**Try it:** Every entry must be given again exactly.

**Dataset records:**
• • • •

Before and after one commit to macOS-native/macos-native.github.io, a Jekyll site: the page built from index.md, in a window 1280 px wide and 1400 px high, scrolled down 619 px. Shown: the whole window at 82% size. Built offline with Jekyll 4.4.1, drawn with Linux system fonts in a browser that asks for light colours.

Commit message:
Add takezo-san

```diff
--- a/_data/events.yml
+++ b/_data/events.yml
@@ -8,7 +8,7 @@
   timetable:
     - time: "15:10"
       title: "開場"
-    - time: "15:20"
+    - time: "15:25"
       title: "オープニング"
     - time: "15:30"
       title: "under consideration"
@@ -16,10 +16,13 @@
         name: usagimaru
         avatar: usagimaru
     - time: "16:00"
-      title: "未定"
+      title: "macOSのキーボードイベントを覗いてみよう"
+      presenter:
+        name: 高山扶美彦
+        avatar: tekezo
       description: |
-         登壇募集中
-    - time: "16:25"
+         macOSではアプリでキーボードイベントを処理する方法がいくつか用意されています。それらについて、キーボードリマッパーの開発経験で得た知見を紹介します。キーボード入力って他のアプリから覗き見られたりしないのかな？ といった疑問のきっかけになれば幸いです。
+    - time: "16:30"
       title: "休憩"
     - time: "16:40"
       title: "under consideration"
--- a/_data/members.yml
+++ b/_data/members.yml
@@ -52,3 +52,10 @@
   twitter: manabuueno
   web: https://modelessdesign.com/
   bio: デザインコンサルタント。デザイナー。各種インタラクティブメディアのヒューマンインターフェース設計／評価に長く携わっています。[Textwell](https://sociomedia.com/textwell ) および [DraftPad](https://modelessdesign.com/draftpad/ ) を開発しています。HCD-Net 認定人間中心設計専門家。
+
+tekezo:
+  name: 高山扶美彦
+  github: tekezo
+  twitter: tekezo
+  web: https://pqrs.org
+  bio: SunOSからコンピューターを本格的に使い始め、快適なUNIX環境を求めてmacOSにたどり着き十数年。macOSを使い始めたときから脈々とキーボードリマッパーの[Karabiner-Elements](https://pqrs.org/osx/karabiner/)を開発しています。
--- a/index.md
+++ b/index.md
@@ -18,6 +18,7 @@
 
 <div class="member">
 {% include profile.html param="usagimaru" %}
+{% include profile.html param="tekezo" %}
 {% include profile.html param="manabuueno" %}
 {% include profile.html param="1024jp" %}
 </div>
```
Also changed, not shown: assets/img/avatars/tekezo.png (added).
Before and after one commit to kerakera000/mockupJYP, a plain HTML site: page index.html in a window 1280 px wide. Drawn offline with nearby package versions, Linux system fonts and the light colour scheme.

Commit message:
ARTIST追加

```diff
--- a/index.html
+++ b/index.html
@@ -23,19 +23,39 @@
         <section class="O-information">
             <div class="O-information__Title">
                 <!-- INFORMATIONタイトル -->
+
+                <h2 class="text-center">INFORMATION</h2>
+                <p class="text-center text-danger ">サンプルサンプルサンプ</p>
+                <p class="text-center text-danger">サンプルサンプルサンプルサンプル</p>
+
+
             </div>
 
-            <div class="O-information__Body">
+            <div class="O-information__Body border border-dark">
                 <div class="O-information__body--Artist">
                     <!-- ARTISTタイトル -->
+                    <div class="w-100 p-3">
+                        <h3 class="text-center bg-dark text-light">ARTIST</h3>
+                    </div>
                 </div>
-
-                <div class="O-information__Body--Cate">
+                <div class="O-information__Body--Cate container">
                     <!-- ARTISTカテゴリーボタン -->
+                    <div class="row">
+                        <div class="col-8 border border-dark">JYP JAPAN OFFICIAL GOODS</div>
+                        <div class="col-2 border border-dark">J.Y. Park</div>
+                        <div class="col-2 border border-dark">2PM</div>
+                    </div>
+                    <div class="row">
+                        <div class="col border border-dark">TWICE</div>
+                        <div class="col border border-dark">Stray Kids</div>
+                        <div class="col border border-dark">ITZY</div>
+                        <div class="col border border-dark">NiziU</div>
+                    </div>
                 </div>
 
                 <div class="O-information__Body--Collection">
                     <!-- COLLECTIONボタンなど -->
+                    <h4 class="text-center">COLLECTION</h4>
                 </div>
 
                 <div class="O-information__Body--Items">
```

• • • •

**Exercise output:**
Before and after one commit to macOS-native/macos-native.github.io, a Jekyll site: the page built from index.md, in a window 1280 px wide and 1400 px high, scrolled down 619 px. Shown: the whole window at 82% size. Built offline with Jekyll 4.4.1, drawn with Linux system fonts in a browser that asks for light colours.

Commit message:
Add takezo-san

```diff
--- a/_data/events.yml
+++ b/_data/events.yml
@@ -8,7 +8,7 @@
   timetable:
     - time: "15:10"
       title: "開場"
-    - time: "15:20"
+    - time: "15:25"
       title: "オープニング"
     - time: "15:30"
       title: "under consideration"
@@ -16,10 +16,13 @@
         name: usagimaru
         avatar: usagimaru
     - time: "16:00"
-      title: "未定"
+      title: "macOSのキーボードイベントを覗いてみよう"
+      presenter:
+        name: 高山扶美彦
+        avatar: tekezo
       description: |
-         登壇募集中
-    - time: "16:25"
+         macOSではアプリでキーボードイベントを処理する方法がいくつか用意されています。それらについて、キーボードリマッパーの開発経験で得た知見を紹介します。キーボード入力って他のアプリから覗き見られたりしないのかな？ といった疑問のきっかけになれば幸いです。
+    - time: "16:30"
       title: "休憩"
     - time: "16:40"
       title: "under consideration"
--- a/_data/members.yml
+++ b/_data/members.yml
@@ -52,3 +52,10 @@
   twitter: manabuueno
   web: https://modelessdesign.com/
   bio: デザインコンサルタント。デザイナー。各種インタラクティブメディアのヒューマンインターフェース設計／評価に長く携わっています。[Textwell](https://sociomedia.com/textwell ) および [DraftPad](https://modelessdesign.com/draftpad/ ) を開発しています。HCD-Net 認定人間中心設計専門家。
+
+tekezo:
+  name: 高山扶美彦
+  github: tekezo
+  twitter: tekezo
+  web: https://pqrs.org
+  bio: SunOSからコンピューターを本格的に使い始め、快適なUNIX環境を求めてmacOSにたどり着き十数年。macOSを使い始めたときから脈々とキーボードリマッパーの[Karabiner-Elements](https://pqrs.org/osx/karabiner/)を開発しています。
--- a/index.md
+++ b/index.md
@@ -18,6 +18,7 @@
 
 <div class="member">
 {% include profile.html param="usagimaru" %}
+{% include profile.html param="tekezo" %}
 {% include profile.html param="manabuueno" %}
 {% include profile.html param="1024jp" %}
 </div>
```
Also changed, not shown: assets/img/avatars/tekezo.png (added).
Before and after one commit to kerakera000/mockupJYP, a plain HTML site: page index.html in a window 1280 px wide. Drawn offline with nearby package versions, Linux system fonts and the light colour scheme.

Commit message:
ARTIST追加

```diff
--- a/index.html
+++ b/index.html
@@ -23,19 +23,39 @@
         <section class="O-information">
             <div class="O-information__Title">
                 <!-- INFORMATIONタイトル -->
+
+                <h2 class="text-center">INFORMATION</h2>
+                <p class="text-center text-danger ">サンプルサンプルサンプ</p>
+                <p class="text-center text-danger">サンプルサンプルサンプルサンプル</p>
+
+
             </div>
 
-            <div class="O-information__Body">
+            <div class="O-information__Body border border-dark">
                 <div class="O-information__body--Artist">
                     <!-- ARTISTタイトル -->
+                    <div class="w-100 p-3">
+                        <h3 class="text-center bg-dark text-light">ARTIST</h3>
+                    </div>
                 </div>
-
-                <div class="O-information__Body--Cate">
+                <div class="O-information__Body--Cate container">
                     <!-- ARTISTカテゴリーボタン -->
+                    <div class="row">
+                        <div class="col-8 border border-dark">JYP JAPAN OFFICIAL GOODS</div>
+                        <div class="col-2 border border-dark">J.Y. Park</div>
+                        <div class="col-2 border border-dark">2PM</div>
+                    </div>
+                    <div class="row">
+                        <div class="col border border-dark">TWICE</div>
+                        <div class="col border border-dark">Stray Kids</div>
+                        <div class="col border border-dark">ITZY</div>
+                        <div class="col border border-dark">NiziU</div>
+                    </div>
                 </div>
 
                 <div class="O-information__Body--Collection">
                     <!-- COLLECTIONボタンなど -->
+                    <h4 class="text-center">COLLECTION</h4>
                 </div>
 
                 <div class="O-information__Body--Items">
```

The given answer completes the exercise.